• Work instructions: Report how many lines in the entries below have the word "wallet" in them, and give no other words.

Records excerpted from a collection
----
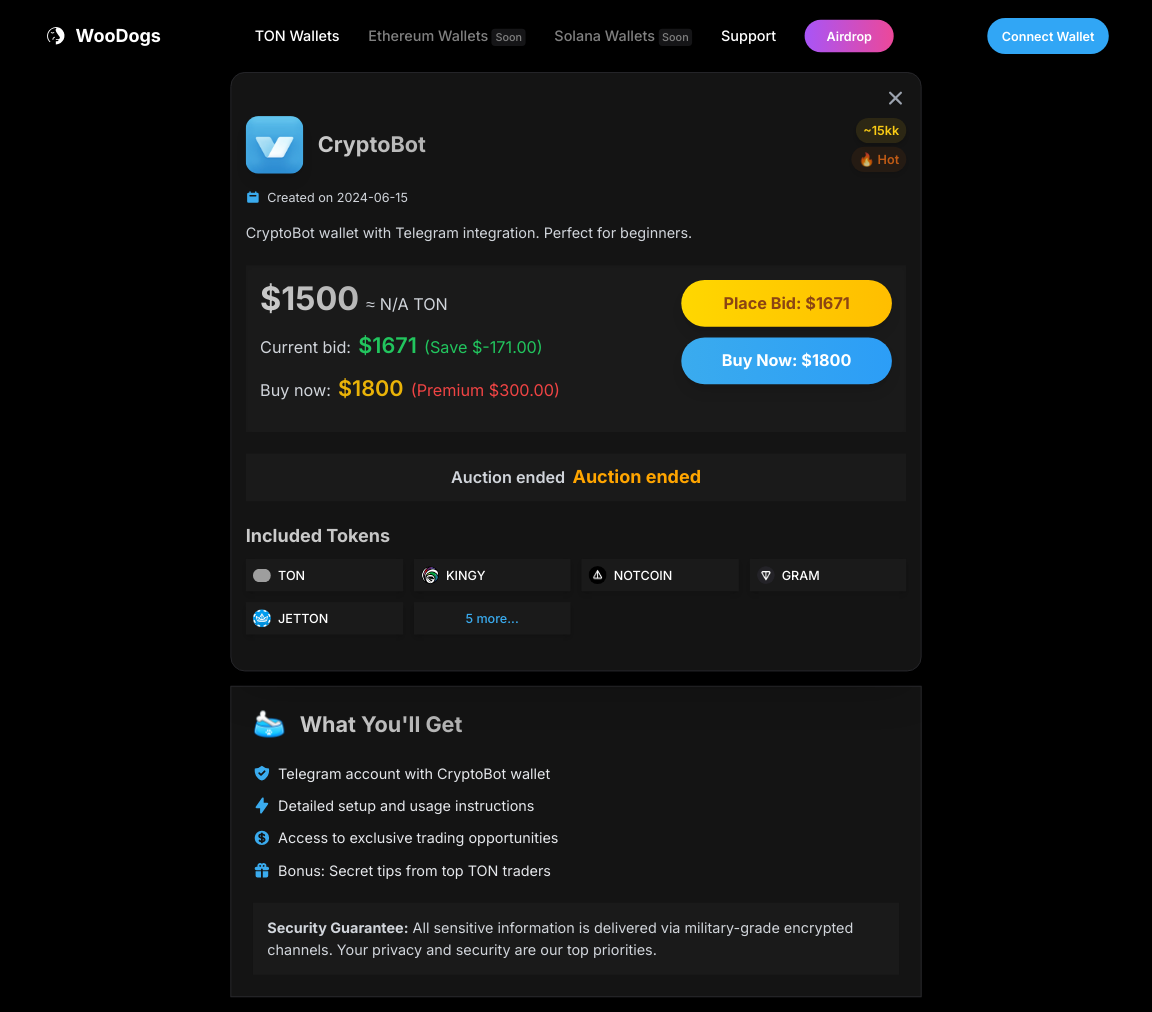
Repository: itititi/woofdogs_off
Page: /wallet/cryptobot-1
An editor plug-in stored every save of this project. The page is shown before and after the next save, followed by the edit.
The browser window is 1280 px wide. The pictures show the whole page, at 90% of full size.
Pictures or frames that could not be fetched are drawn as grey boxes. The page's requests for data from a server got no answer. The project was rebuilt for these pictures with package versions that can differ from the ones it lists, and the page was loaded fresh each time. The framework's server and built-in components were replaced by stand-ins that run in the browser. No one was signed in, and anything a server would have sent is missing. Also part of the build but not shown: next.config.mjs.

Above is the page before, as saved 2024-10-25 23:00:18.

After the next save:
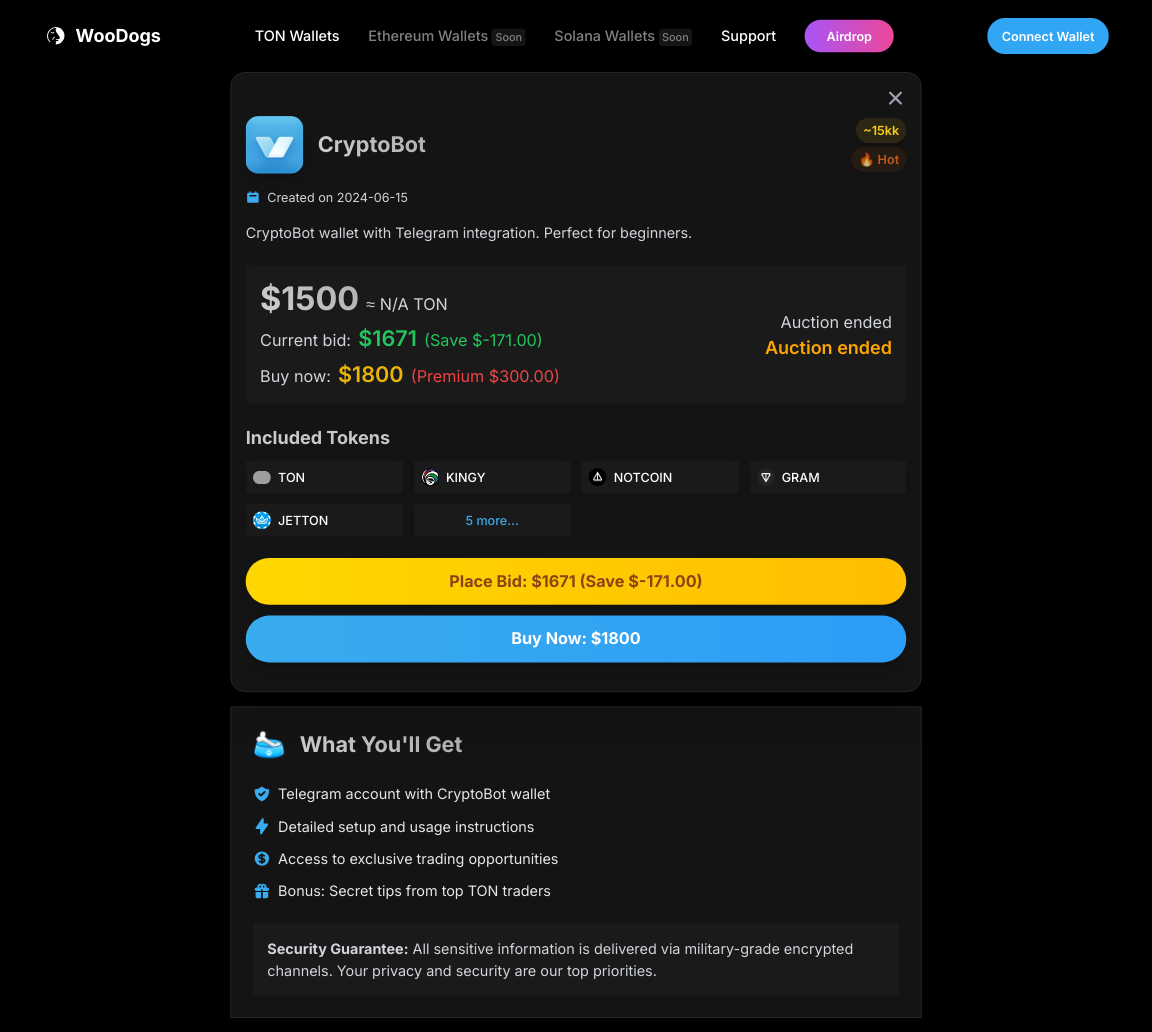
Saved 4 s later.
--- a/src/app/wallet/[id]/page.tsx
+++ b/src/app/wallet/[id]/page.tsx
@@ -182,15 +182,15 @@
 
             <p className="text-gray-300 text-base mb-6 leading-relaxed">{wallet.description}</p>
 
-            <div className="flex flex-col sm:flex-row sm:justify-between sm:items-start mb-6 bg-[#1A1A1A] p-4 rounded-lg shadow-inner">
-              <div className="w-full sm:w-2/3">
-                <div className="mb-4">
+            <div className="flex flex-col sm:flex-row sm:justify-between sm:items-center mb-6 bg-[#1A1A1A] p-4 rounded-lg shadow-inner">
+              <div className="mb-2 sm:mb-0">
+                <div className="mb-2">
                   <span className="text-2xl sm:text-3xl md:text-4xl font-bold titanium-gradient">${wallet.priceUSD}</span>
                   <span className="text-sm sm:text-base md:text-lg text-gray-300 ml-2">
                     ≈ {tonAmount} TON
                   </span>
                 </div>
-                <div className="mb-4">
+                <div className="mb-2">
                   <span className="text-sm sm:text-base md:text-lg text-gray-300">Current bid:</span>
                   <span className="text-lg sm:text-xl md:text-2xl font-semibold text-green-500 ml-2">${bidPrice ?? 'N/A'}</span>
                   {bidPrice !== null && (
@@ -199,7 +199,7 @@
                     </span>
                   )}
                 </div>
-                <div className="mb-4">
+                <div>
                   <span className="text-sm sm:text-base md:text-lg text-gray-300">Buy now:</span>
                   <span className="text-lg sm:text-xl md:text-2xl font-semibold text-yellow-500 ml-2">${blitzPrice ?? 'N/A'}</span>
                   {blitzPrice !== null && (
@@ -209,28 +209,14 @@
                   )}
                 </div>
               </div>
-              <div className="w-full sm:w-1/3 flex flex-col items-start sm:items-end mt-4 sm:mt-0">
-                <div className="flex flex-col items-center sm:items-end w-full">
-                  <button
-                    className="w-full bg-gradient-to-r from-[#FFD700] to-[#FFA500] text-[#8B4513] text-lg font-bold py-3 px-6 rounded-full hover:brightness-110 transition-all duration-300 shadow-lg hover:shadow-xl mb-3"
-                  >
-                    Place Bid: ${bidPrice ?? 'N/A'}
-                  </button>
-                  <button
-                    className="w-full bg-gradient-to-r from-[#3AABEE] to-[#1E90FF] text-white text-lg font-bold py-3 px-6 rounded-full hover:brightness-110 transition-all duration-300 shadow-lg hover:shadow-xl"
-                  >
-                    Buy Now: ${blitzPrice ?? 'N/A'}
-                  </button>
-                </div>
-              </div>
-            </div>
-            <div className="text-center bg-[#1A1A1A] p-3 rounded-lg mb-6">
-              <span className="text-gray-300 text-sm sm:text-base md:text-lg font-semibold">
-                {isAuctionEnded ? 'Auction ended' : 'Auction ends in:'}
-              </span>
-              <span className="font-bold text-base sm:text-lg md:text-xl text-[#FFA500] ml-2">
-                {timeLeft}
-              </span>
+              <div className="flex flex-col items-start sm:items-end mt-4 sm:mt-0">
+                <span className="text-gray-300 text-sm sm:text-base md:text-lg">
+                  {isAuctionEnded ? 'Auction ended' : 'Auction ends in:'}
+                </span>
+                <span className="font-semibold text-base sm:text-lg md:text-xl text-[#FFA500]">
+                  {timeLeft}
+                </span>
+              </div>
             </div>
 
             {/* Tokens list */}
@@ -255,6 +241,19 @@
                   </span>
                 </div>
               </div>
+            </div>
+
+            <div className="flex flex-col gap-3 mb-4">
+              <button
+                className="w-full bg-gradient-to-r from-[#FFD700] to-[#FFA500] text-[#8B4513] text-lg font-bold py-3 px-6 rounded-full hover:brightness-110 transition-all duration-300 shadow-lg hover:shadow-xl"
+              >
+                Place Bid: ${bidPrice ?? 'N/A'} {bidPrice !== null && `(Save $${(wallet.priceUSD - bidPrice).toFixed(2)})`}
+              </button>
+              <button
+                className="w-full bg-gradient-to-r from-[#3AABEE] to-[#1E90FF] text-white text-lg font-bold py-3 px-6 rounded-full hover:brightness-110 transition-all duration-300 shadow-lg hover:shadow-xl"
+              >
+                Buy Now: ${blitzPrice ?? 'N/A'}
+              </button>
             </div>
           </div>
----
• Written response: 6